Last week, Zelensky said Russia wanted to ‘capture and completely destroy’ Sloviansk.

The shockwave from Monday’s blast blew out most windows in the surrounding apartment blocks and the cars parked below, littering the ground with broken glass.

‘Everything is now destroyed. We are the only people left living in this part of the building. There is no power,’ said local resident Valentina Vitkovska, in tears as she spoke about the blast. ‘I can’t even call to tell others what had happened to us.’

Overall, Zelenskyy office said at least six civilians were killed and 31 others injured as part of intense Russian shelling against various Ukrainian cities over the past 24 hours – including Kyiv and major cities in the country’s south and east.

It said Russian forces fired rockets that killed two people and injured five overnight in and near Kharkiv, Ukraine’s second-largest city, and continued to target the key southern port of Odesa. 

A missile attack destroyed residential buildings and injured six people, including a child, it said.

In Lysychansk, at least five high-rise buildings in the city and the last road bridge were damaged over the past day, Haidai, the governor, said. 

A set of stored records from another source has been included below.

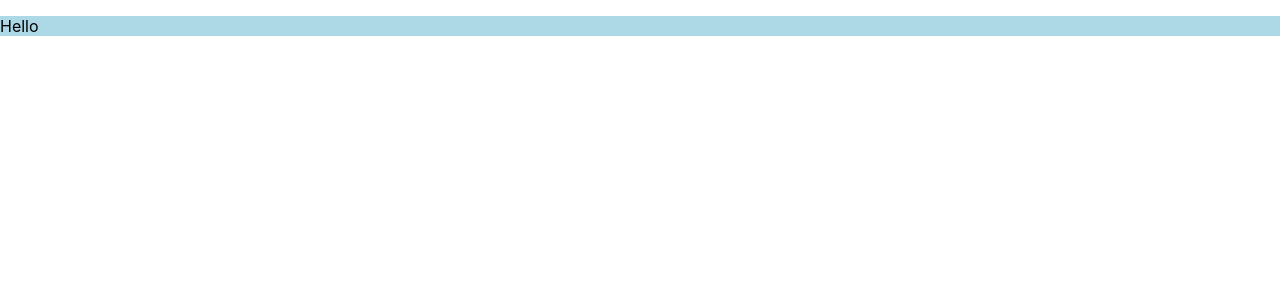
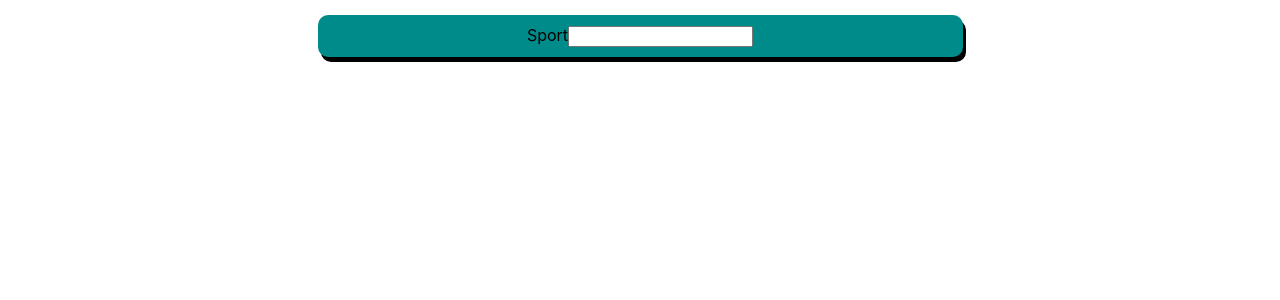
Before and after one commit to AnirupPat/reactjs-sports-deck, a React (Create React App) app: page / in a window 1280 px wide. Shown: the top 300 px of the page. Built offline with nearby package versions, Linux system fonts and the light colour scheme.

Commit message:
Raw CSS and component set up

```diff
--- a/src/App.css
+++ b/src/App.css
@@ -1,3 +1,3 @@
 .App {
-  text-align: center;
+
 }
--- a/src/components/UI/Card/Card.module.css
+++ b/src/components/UI/Card/Card.module.css
@@ -1,3 +1,6 @@
 .card {
-    background-color: #ADD8E6;
+    background-color: #008B8B;
+    border-radius: 10px;
+    box-shadow: 3px 5px black;
+    padding: 10px;
 }
--- a/src/components/addSports/AddSport.js
+++ b/src/components/addSports/AddSport.js
@@ -1,10 +1,13 @@
 import classes from "./AddSport.module.css";
 import Card from "../UI/Card/Card";
+import AddSportForm from "./AddSportForm";
 const AddSport = (props) => {
   return (
-    <Card>
-      <p>Hello</p>
-    </Card>
+    <div className={classes.div}>
+    <Card className={classes.card}>
+    <AddSportForm />
+  </Card>
+    </div>
   );
 };
 
--- a/src/components/addSports/AddSport.module.css
+++ b/src/components/addSports/AddSport.module.css
@@ -0,0 +1,12 @@
+.div {
+    display: flex;
+    flex-direction: row;
+    justify-content: center;
+    margin: 10px 10px 10px 10px;
+    padding: 5px;
+    text-align: center;
+}
+
+.card {
+    width: 50%;
+}
--- /dev/null
+++ b/src/components/addSports/AddSportForm.js
@@ -0,0 +1,12 @@
+import classes from "./AddSportForm.module.css";
+
+const AddSportForm = (props) => {
+  return (
+    <div>
+      <label>Sport</label>
+      <input />
+    </div>
+  );
+};
+
+export default AddSportForm;
```
Also changed, not shown: src/components/addSports/AddSportForm.module.css (added).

A crucial highway linking the city to government-held territory further south was rendered impassable because of shelling.

Such shelling is also making the evacuation of civilians increasingly difficult, Haidai said. The city had a pre-war population of around 100,000, approximately one-tenth of whom remain.

Source: Read Full Article